You have identified that your customers are looking for an enhanced food service offering. This could be in the form of fresh sandwiches versus longer life C02 product. You may need to source out a new supplier that can provide these offerings, although if you operate in a smaller centre, this can be difficult. Again, a distributor such as Core-Mark will be able to assist you, and also provide equipment solutions to effectively display your new fresh sandwiches. Or, you may have decided to offer your customers a hot food offering (pizza, chicken, etc.) My advice is to focus on one offering at a time, with food safety and handling as absolute priorities. Working with your vendors, show your customers that you are committed to providing them good tasting food in a clean and safe environment.
When developing your food service plan, think about the add-on sales opportunities that this can represent for your store. For example, most food service purchases will include a drink, or a salted snack. Ensure that these products are prominently displayed near your food service area so that customers are encouraged to make these incremental purchases. Also think about adding some additional lighting (pot lights, track lighting) to highlight your new product offerings.
It is important to balance these displays against making it convenient for your customers to access your new/enhanced product offerings. Too many displays or fixtures can actually hurt sales. Be careful and ensure that you keep your displays well stocked with impulse and add-on products.
Depending on the scope of your re-model, you may be able to achieve it without significant disruption to your business and your customers. However, you might need to consider closing your store for a limited period to ensure the safety of your customers and ultimately a more effective implementation. Select a slower time of the day or week to implement your plan, and consider bringing in extra staff to assist. As well, vendors can be a valuable resource, and can be called upon to assist, particularly with respect to moving/re-merchandising their specific sections as part of the plan. Once you have completed your re-design, and after making sure that it is working as planned, think about a grand re-opening to make sure your customers are aware of your changes. Work with key vendors for product specials, giveaways, etc. Customers enjoy the buzz and excitement that these activities generate.

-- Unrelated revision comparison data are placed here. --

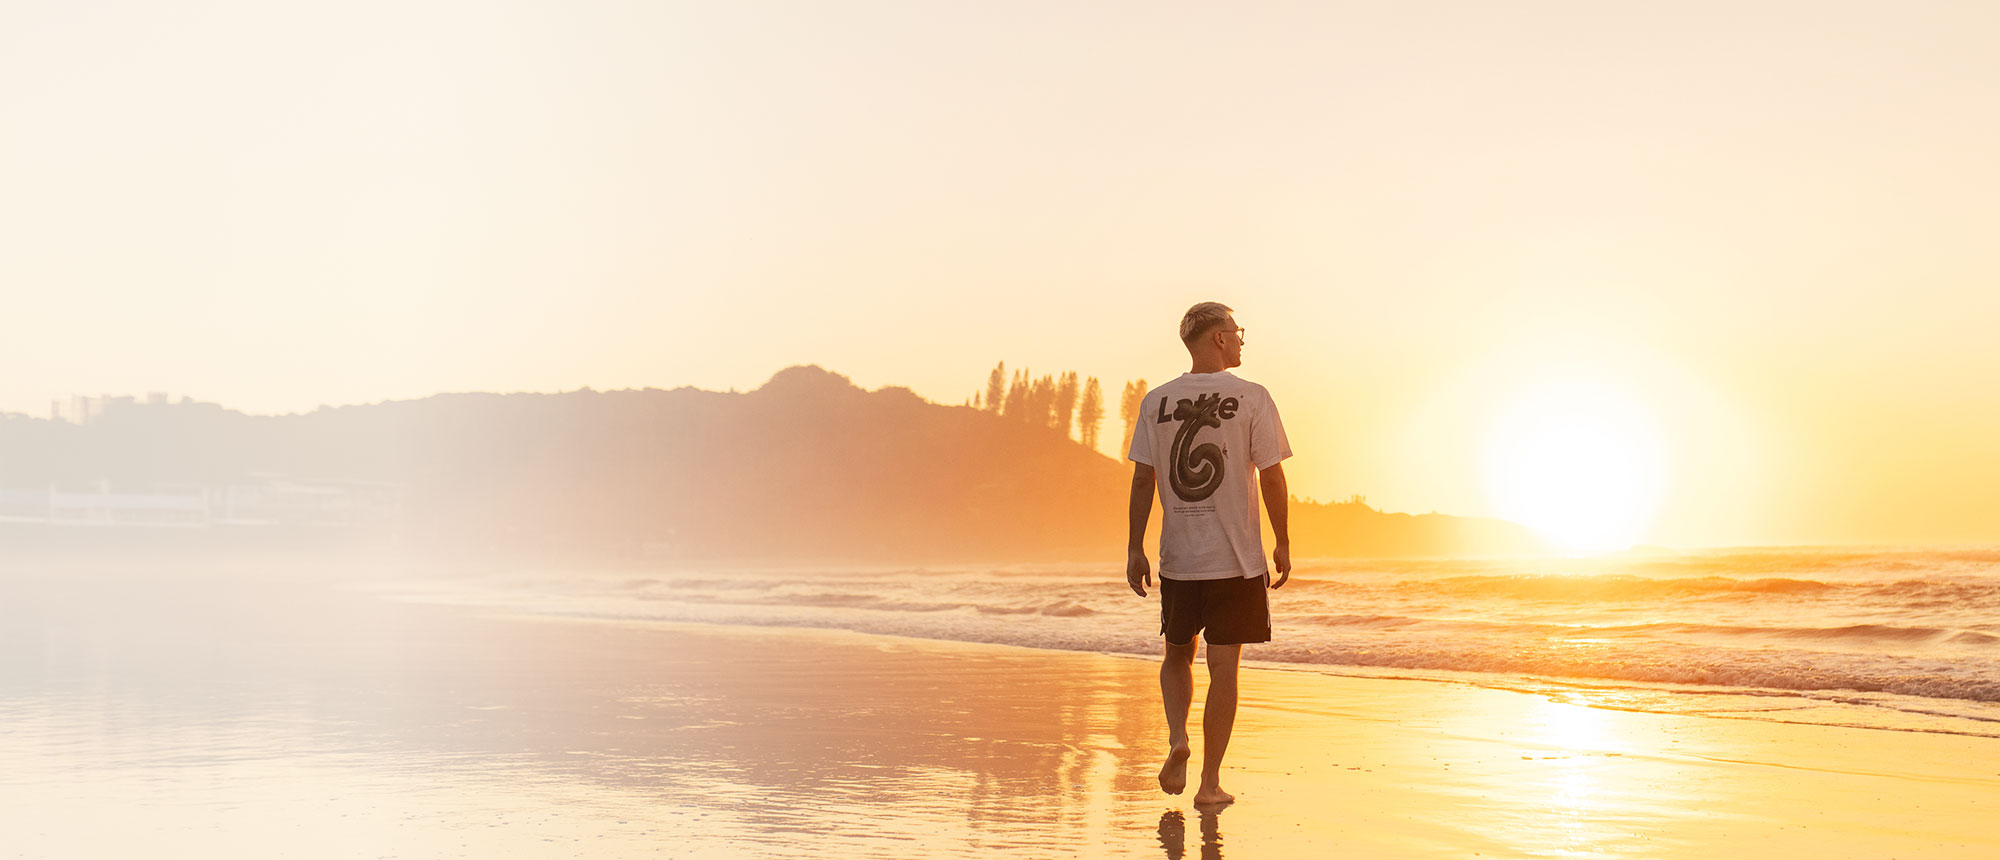
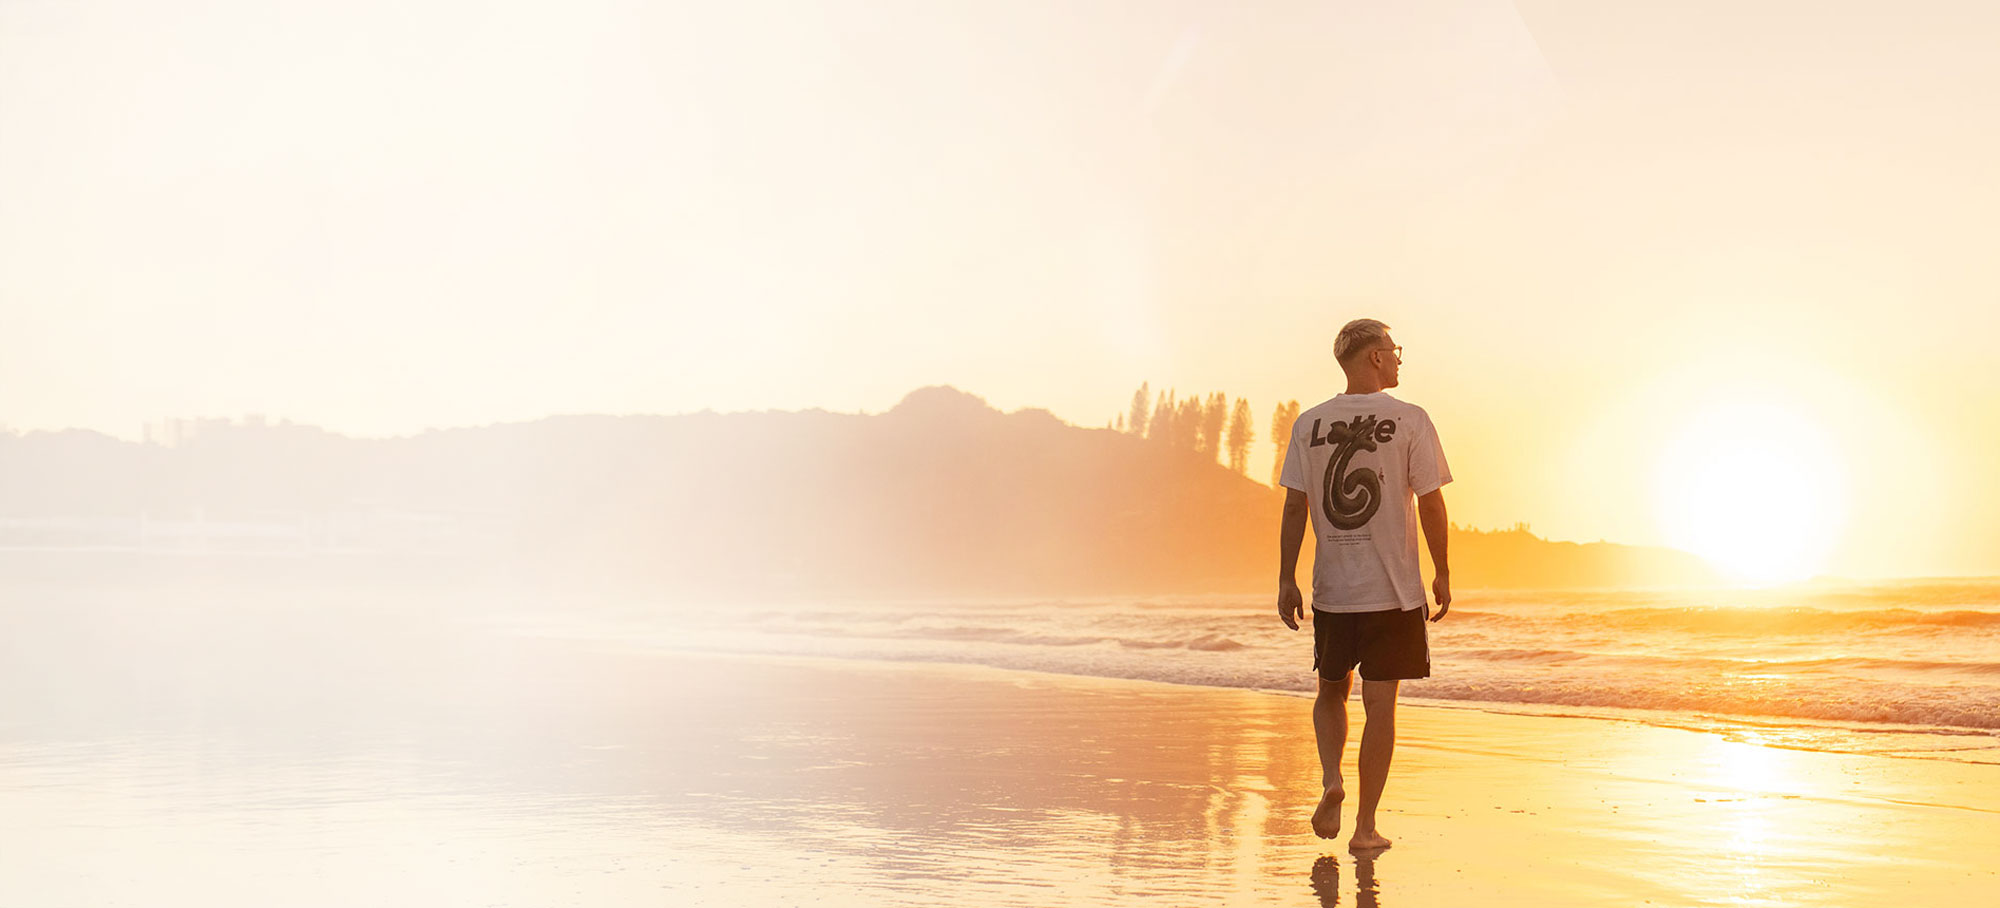
mentoring page updates

diff --git a/src/pages/Mentoring.jsx b/src/pages/Mentoring.jsx
@@ -46,6 +46,7 @@ const PHILO_URL = "/philosophie";
 const REPO_RAW =
   "https://raw.githubusercontent.com/Florinho34/Website-FL-Personenmarke/main/public/images/";
 const IMG_HERO = REPO_RAW + "mentoring-florian-lingner-hero.jpg";
+const IMG_HERO_MOBILE = REPO_RAW + "mentoring-florian-lingner-hero-mobile.jpg";
 const IMG_KIT = REPO_RAW + "mentoring-starter-kit-workbook.jpg";
 const IMG_PORTRAIT = REPO_RAW + "florian-lingner-mentor-portrait.jpg";
 
@@ -150,7 +151,7 @@ html{scroll-behavior:smooth; scroll-padding-top:90px;}
 .fl-ment .hero-inner{width:100%; padding-top:124px; padding-bottom:104px;}
 .fl-ment .hero-text{max-width:600px;}
 .fl-ment .hero .eyebrow{display:inline-block; font-size:13px; font-weight:600; letter-spacing:.16em; text-transform:uppercase; color:var(--orange); margin-bottom:22px;}
-.fl-ment .hero h1{font-weight:800; letter-spacing:-.03em; line-height:.98; font-size:clamp(42px,6.6vw,86px); text-transform:uppercase; color:var(--ink);}
+.fl-ment .hero h1{font-weight:800; letter-spacing:-.03em; line-height:.98; font-size:clamp(40px,5vw,64px); text-transform:uppercase; color:var(--ink);}
 .fl-ment .hero h1 .em{background:linear-gradient(100deg,#FF4D00 0%,#FF7A33 100%); -webkit-background-clip:text; background-clip:text; -webkit-text-fill-color:transparent; font-style:italic; padding-right:.12em; -webkit-box-decoration-break:clone; box-decoration-break:clone;}
 .fl-ment .hero .lead{margin-top:26px; max-width:54ch; font-size:clamp(16px,1.55vw,19.5px);}
 .fl-ment .cta-row{display:flex; gap:14px; flex-wrap:wrap; margin-top:38px;}
@@ -170,6 +171,8 @@ html{scroll-behavior:smooth; scroll-padding-top:90px;}
 .fl-ment .ql li:last-child{margin-bottom:0;}
 .fl-ment .ql li::before{content:""; position:absolute; left:0; top:11px; width:13px; height:2px; background:var(--ink); border-radius:2px;}
 .fl-ment .card.neg .ql li::before{background:var(--warmgrau);}
+/* "Für dich, wenn" (positive Karte): Häkchen statt Minus-Strich */
+.fl-ment .card:not(.neg) .ql li::before{left:2px; top:3px; width:6px; height:11px; background:none; border:solid var(--orange); border-width:0 2.5px 2.5px 0; border-radius:0; transform:rotate(45deg);}
 
 /* ---- Wie es läuft ---- */
 .fl-ment .flow-grid{display:grid; grid-template-columns:1.08fr .92fr; gap:clamp(26px,4.4vw,58px); align-items:center; margin-top:44px;}
@@ -255,10 +258,11 @@ html{scroll-behavior:smooth; scroll-padding-top:90px;}
 
 /* ---- Mobile ---- */
 @media (max-width:880px){
-  .fl-ment .hero{min-height:clamp(500px,140vw,720px); align-items:flex-start;}
-  .fl-ment .hero-inner{padding-top:98px; padding-bottom:48px;}
+  .fl-ment .hero{min-height:clamp(520px,135vw,720px); align-items:flex-start;}
+  .fl-ment .hero h1{font-size:34px;}
+  .fl-ment .hero-inner{padding-top:96px; padding-bottom:clamp(176px,46vw,256px);}
   .fl-ment .hero-text{max-width:none;}
-  .fl-ment .hero-bg img{object-position:center 28%;}
+  .fl-ment .hero-bg img{object-position:center bottom;}
   .fl-ment .hero-overlay{background:linear-gradient(to bottom, var(--creme) 6%, rgba(244,241,235,.9) 30%, rgba(244,241,235,.42) 48%, rgba(244,241,235,0) 64%);}
   .fl-ment .duo{grid-template-columns:1fr;}
   .fl-ment .flow-grid{grid-template-columns:1fr; gap:30px;}
@@ -369,11 +373,14 @@ export default function Mentoring() {
       <header className="hero">
         <div className="hero-bg" aria-hidden="true">
           {heroImgOk && (
-            <img
-              src={IMG_HERO}
-              alt="Florian Lingner im Mentoring-Gespräch"
-              onError={() => setHeroImgOk(false)}
-            />
+            <picture>
+              <source media="(max-width:880px)" srcSet={IMG_HERO_MOBILE} />
+              <img
+                src={IMG_HERO}
+                alt="Florian Lingner im Mentoring-Gespräch"
+                onError={() => setHeroImgOk(false)}
+              />
+            </picture>
           )}
         </div>
         <div className="hero-overlay" aria-hidden="true" />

Start small. A wise consultant once told me that “continuous improvement is better than postponed perfection.” In other words, if you make your project too large and ambitious, you may never achieve it. By working at improving your store in this fashion, you’ll learn more, and ultimately be better with each project. You don’t need to spend tens of thousands of dollars to make substantive changes to your store. Customers will respond positively to change that is intended to make their shopping experience more enjoyable, (and profitable for you). Test, modify, measure, repeat. Best in class retailers got that way by following those principles. Remember what Sam Walton said about change. Good luck!
Duncan McArthur is an independent consultant specializing in the gas/convenience channel. He has over 30 years experience in marketing, operations, and merchandising roles with companies such as Couche-Tard, Shell, Husky and Parkland, working extensively with Corporate and Independent Retailers. He can be reached at DGRMcArthur@gmail.com